Filter the entries below down to the lines that hold "docs".

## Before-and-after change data
━━━━━━

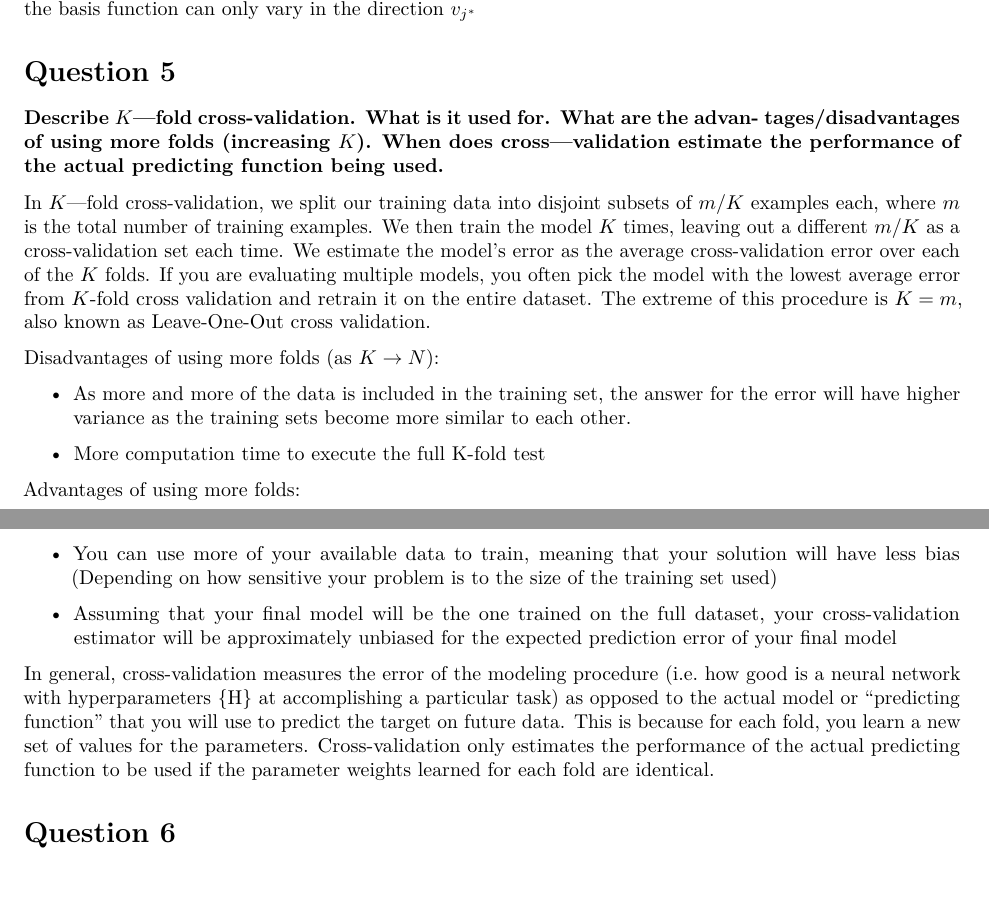
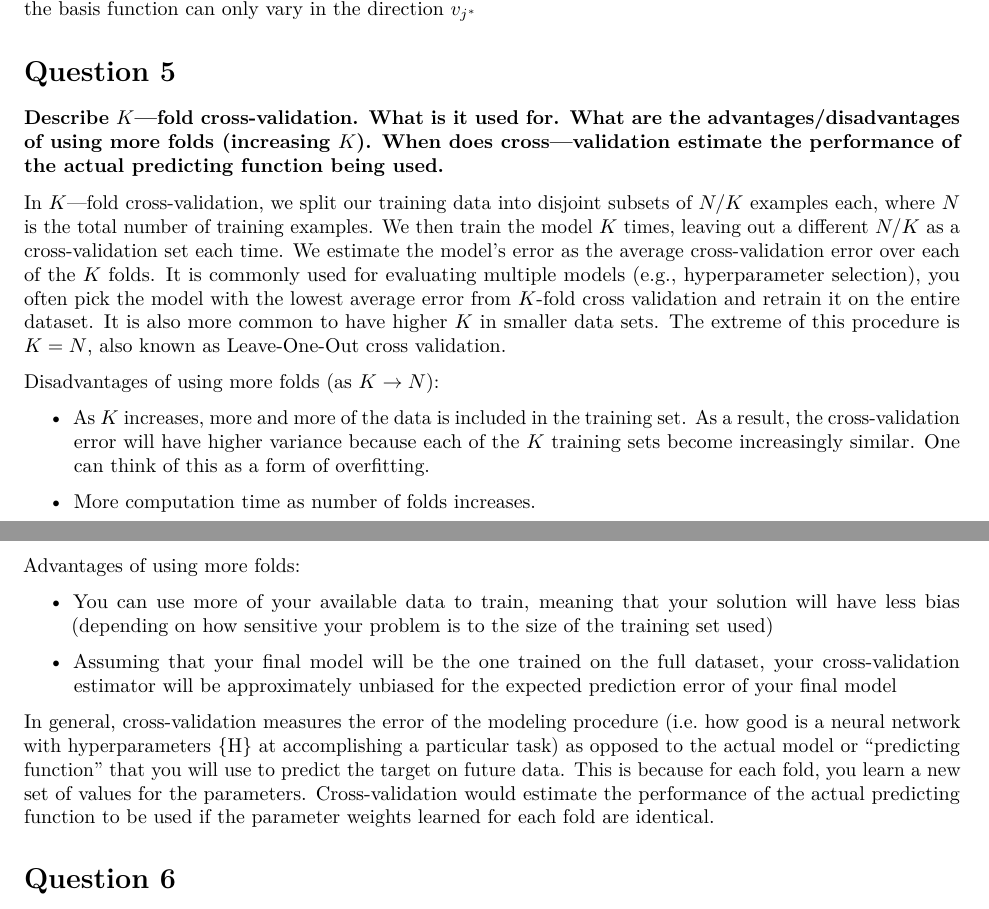
Before and after one commit to joehiggins/stats315b, an R Markdown document (HW3/HW3.Rmd): two parts of pages 7 and 8 of 14, joined at a grey line, cut so that both start at the same text. Rendered offline with R 4.5, knitr and Pandoc, then LaTeX, with nearby package versions.

Commit message:
q5 draft

```diff
--- a/HW3/HW3.Rmd
+++ b/HW3/HW3.Rmd
@@ -243,23 +243,23 @@ $$
 Therefore we have shown that for $\Sigma_m = \lambda_{j^*} \mathbf{v}_{j*} \mathbf{v}_{j^*}^T$, $B(\mathbf{x} + \mathbf{v}_j|0, \Sigma_m )) = B(\mathbf{x}|0, \Sigma_m ))$ holds for all $j \neq j^*$, and the basis function can only vary in the direction $v_{j^*}$
 
 # Question 5
-### Describe $K$—fold cross-validation. What is it used for. What are the advan- tages/disadvantages of using more folds (increasing $K$). When does cross—validation estimate the performance of the actual predicting function being used.
+### Describe $K$—fold cross-validation. What is it used for. What are the advantages/disadvantages of using more folds (increasing $K$). When does cross—validation estimate the performance of the actual predicting function being used.
 
-In $K$—fold cross-validation, we split our training data into disjoint subsets of $m/K$ examples each, where $m$ is the total number of training examples. We then train the model $K$ times, leaving out a different $m/K$ as a cross-validation set each time. We estimate the model's error as the average cross-validation error over each of the $K$ folds. If you are evaluating multiple models, you often pick the model with the lowest average error from $K$-fold cross validation and retrain it on the entire dataset. The extreme of this procedure is $K = m$, also known as Leave-One-Out cross validation.
+In $K$—fold cross-validation, we split our training data into disjoint subsets of $N/K$ examples each, where $N$ is the total number of training examples. We then train the model $K$ times, leaving out a different $N/K$ as a cross-validation set each time. We estimate the model's error as the average cross-validation error over each of the $K$ folds. It is commonly used for evaluating multiple models (e.g., hyperparameter selection), you often pick the model with the lowest average error from $K$-fold cross validation and retrain it on the entire dataset. It is also more common to have higher $K$ in smaller data sets. The extreme of this procedure is $K = N$, also known as Leave-One-Out cross validation.
 
 Disadvantages of using more folds (as $K \rightarrow N$):
 \begin{itemize}
-\item As more and more of the data is included in the training set, the answer for the error will have higher variance as the training sets become more similar to each other.
-\item More computation time to execute the full K-fold test
+\item As $K$ increases, more and more of the data is included in the training set. As a result, the cross-validation error will have higher variance because each of the $K$ training sets become increasingly similar. One can think of this as a form of overfitting.
+\item More computation time as number of folds increases.
 \end{itemize}
 
 Advantages of using more folds:
 \begin{itemize}
-\item You can use more of your available data to train, meaning that your solution will have less bias (Depending on how sensitive your problem is to the size of the training set used)
+\item You can use more of your available data to train, meaning that your solution will have less bias (depending on how sensitive your problem is to the size of the training set used)
 \item Assuming that your final model will be the one trained on the full dataset, your cross-validation estimator will be approximately unbiased for the expected prediction error of your final model
 \end{itemize}
 
-In general, cross-validation measures the error of the modeling procedure (i.e. how good is a neural network with hyperparameters {H} at accomplishing a particular task) as opposed to the actual model or "predicting function" that you will use to predict the target on future data.  This is because for each fold, you learn a new set of values for the parameters.  Cross-validation only estimates the performance of the actual predicting function to be used if the parameter weights learned for each fold are identical.
+In general, cross-validation measures the error of the modeling procedure (i.e. how good is a neural network with hyperparameters {H} at accomplishing a particular task) as opposed to the actual model or "predicting function" that you will use to predict the target on future data.  This is because for each fold, you learn a new set of values for the parameters.  Cross-validation would estimate the performance of the actual predicting function to be used if the parameter weights learned for each fold are identical.
 
 # Question 6
 ### Suppose there are several outcome variables $\{y_1,y_2,...,y_M\}$ associated with a common set of predictor variables $x = \{x_1,x_2,...,x_n\}$. One could train separate single output neural networks for each outcome y_m or train a single network with multiple outputs, one for each y_m. What are the relative advantages/disadvantages of these two respective approaches. In what situations would one expect each to be better than the other.
```
Also changed, not shown: HW3/HW3.pdf.
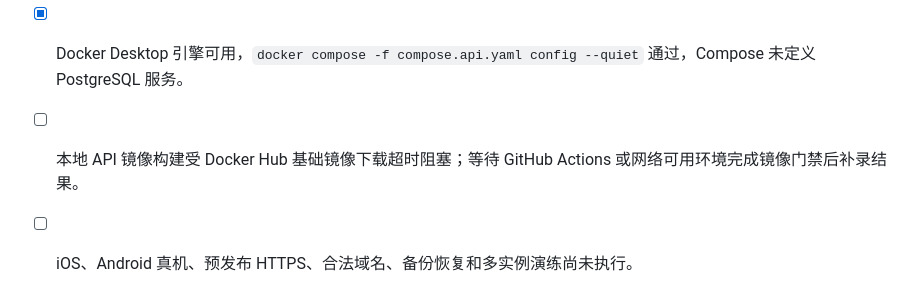
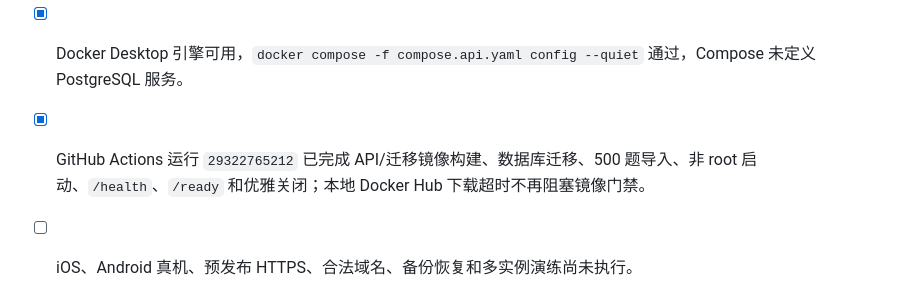
Before and after one commit to mrmi9/quzijie-study, a Markdown page: docs/MANUAL_TEST_CHECKLIST.md, the part around one of its changes. Drawn GitHub-style.

```diff
--- a/docs/MANUAL_TEST_CHECKLIST.md
+++ b/docs/MANUAL_TEST_CHECKLIST.md
@@ -78,5 +78,5 @@
 - [x] 微信开发者工具真实 API：提前交卷准确提示 39 题未答，结果页显示 80 分制、四科表现、正确答案和快照解析。
 - [x] 联调结束后恢复默认 Mock 模式并重新编译，未观察到项目业务编译错误。
 - [x] Docker Desktop 引擎可用，`docker compose -f compose.api.yaml config --quiet` 通过，Compose 未定义 PostgreSQL 服务。
-- [ ] 本地 API 镜像构建受 Docker Hub 基础镜像下载超时阻塞；等待 GitHub Actions 或网络可用环境完成镜像门禁后补录结果。
+- [x] GitHub Actions 运行 `29322765212` 已完成 API/迁移镜像构建、数据库迁移、500 题导入、非 root 启动、`/health`、`/ready` 和优雅关闭；本地 Docker Hub 下载超时不再阻塞镜像门禁。
 - [ ] iOS、Android 真机、预发布 HTTPS、合法域名、备份恢复和多实例演练尚未执行。
```
Also changed, not shown: other parts of docs/MANUAL_TEST_CHECKLIST.md (+1 -1 lines), docs/PRODUCTION_DEPLOYMENT_ROADMAP.md (+7 -7 lines).
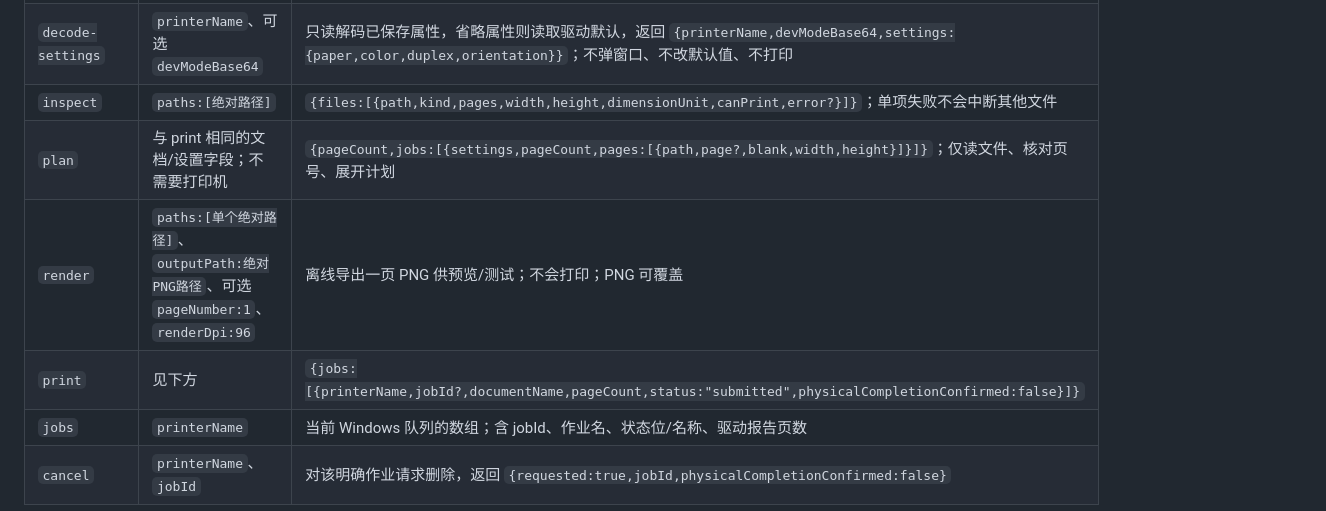
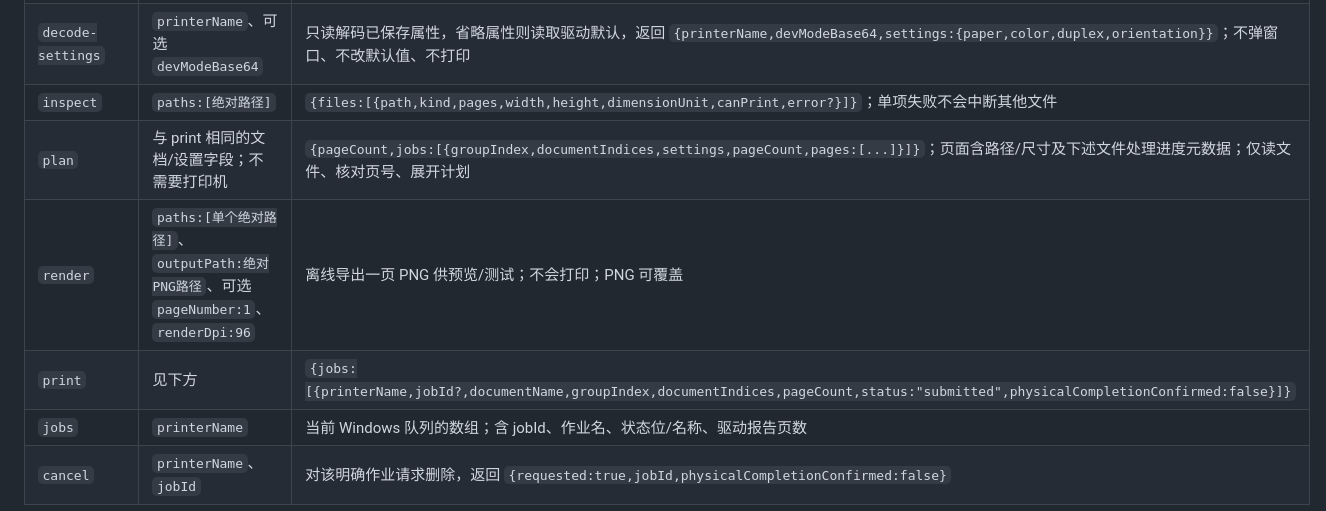
Before and after one commit to Mechanic707/QueuePrint, a Markdown page: native/README.md, the part around one of its changes. Rendered like a GitHub page.

```diff
--- a/native/README.md
+++ b/native/README.md
@@ -29,9 +29,9 @@ python .\tests\image_smoke.py
 | `properties` | `printerName`、可选 `devModeBase64`、`ownerWindow` | 打开该打印机驱动属性窗口；`{cancelled:false,devModeBase64,printerName,settings:{paper,color,duplex,orientation}}` 或 `{cancelled:true}`；settings 使用 UI 的 mono/color、simplex/long/short 语义 |
 | `decode-settings` | `printerName`、可选 `devModeBase64` | 只读解码已保存属性，省略属性则读取驱动默认，返回 `{printerName,devModeBase64,settings:{paper,color,duplex,orientation}}`；不弹窗口、不改默认值、不打印 |
 | `inspect` | `paths:[绝对路径]` | `{files:[{path,kind,pages,width,height,dimensionUnit,canPrint,error?}]}`；单项失败不会中断其他文件 |
-| `plan` | 与 print 相同的文档/设置字段；不需要打印机 | `{pageCount,jobs:[{settings,pageCount,pages:[{path,page?,blank,width,height}]}]}`；仅读文件、核对页号、展开计划 |
+| `plan` | 与 print 相同的文档/设置字段；不需要打印机 | `{pageCount,jobs:[{groupIndex,documentIndices,settings,pageCount,pages:[...]}]}`；页面含路径/尺寸及下述文件处理进度元数据；仅读文件、核对页号、展开计划 |
 | `render` | `paths:[单个绝对路径]`、`outputPath:绝对PNG路径`、可选 `pageNumber:1`、`renderDpi:96` | 离线导出一页 PNG 供预览/测试；不会打印；PNG 可覆盖 |
-| `print` | 见下方 | `{jobs:[{printerName,jobId?,documentName,pageCount,status:"submitted",physicalCompletionConfirmed:false}]}` |
+| `print` | 见下方 | `{jobs:[{printerName,jobId?,documentName,groupIndex,documentIndices,pageCount,status:"submitted",physicalCompletionConfirmed:false}]}` |
 | `jobs` | `printerName` | 当前 Windows 队列的数组；含 jobId、作业名、状态位/名称、驱动报告页数 |
 | `cancel` | `printerName`、`jobId` | 对该明确作业请求删除，返回 `{requested:true,jobId,physicalCompletionConfirmed:false}` |
 
```
Also changed, not shown: other parts of native/README.md (+20 -4 lines), README.md (+26 -7 lines), docs/release-v0.1.4.md (added, +23 -0 lines), docs/images/progress.png (added), 12 other files.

━━━━━━

## Output below
Before and after one commit to mrmi9/quzijie-study, a Markdown page: docs/MANUAL_TEST_CHECKLIST.md, the part around one of its changes. Drawn GitHub-style.
--- a/docs/MANUAL_TEST_CHECKLIST.md
+++ b/docs/MANUAL_TEST_CHECKLIST.md
Also changed, not shown: other parts of docs/MANUAL_TEST_CHECKLIST.md (+1 -1 lines), docs/PRODUCTION_DEPLOYMENT_ROADMAP.md (+7 -7 lines).
Also changed, not shown: other parts of native/README.md (+20 -4 lines), README.md (+26 -7 lines), docs/release-v0.1.4.md (added, +23 -0 lines), docs/images/progress.png (added), 12 other files.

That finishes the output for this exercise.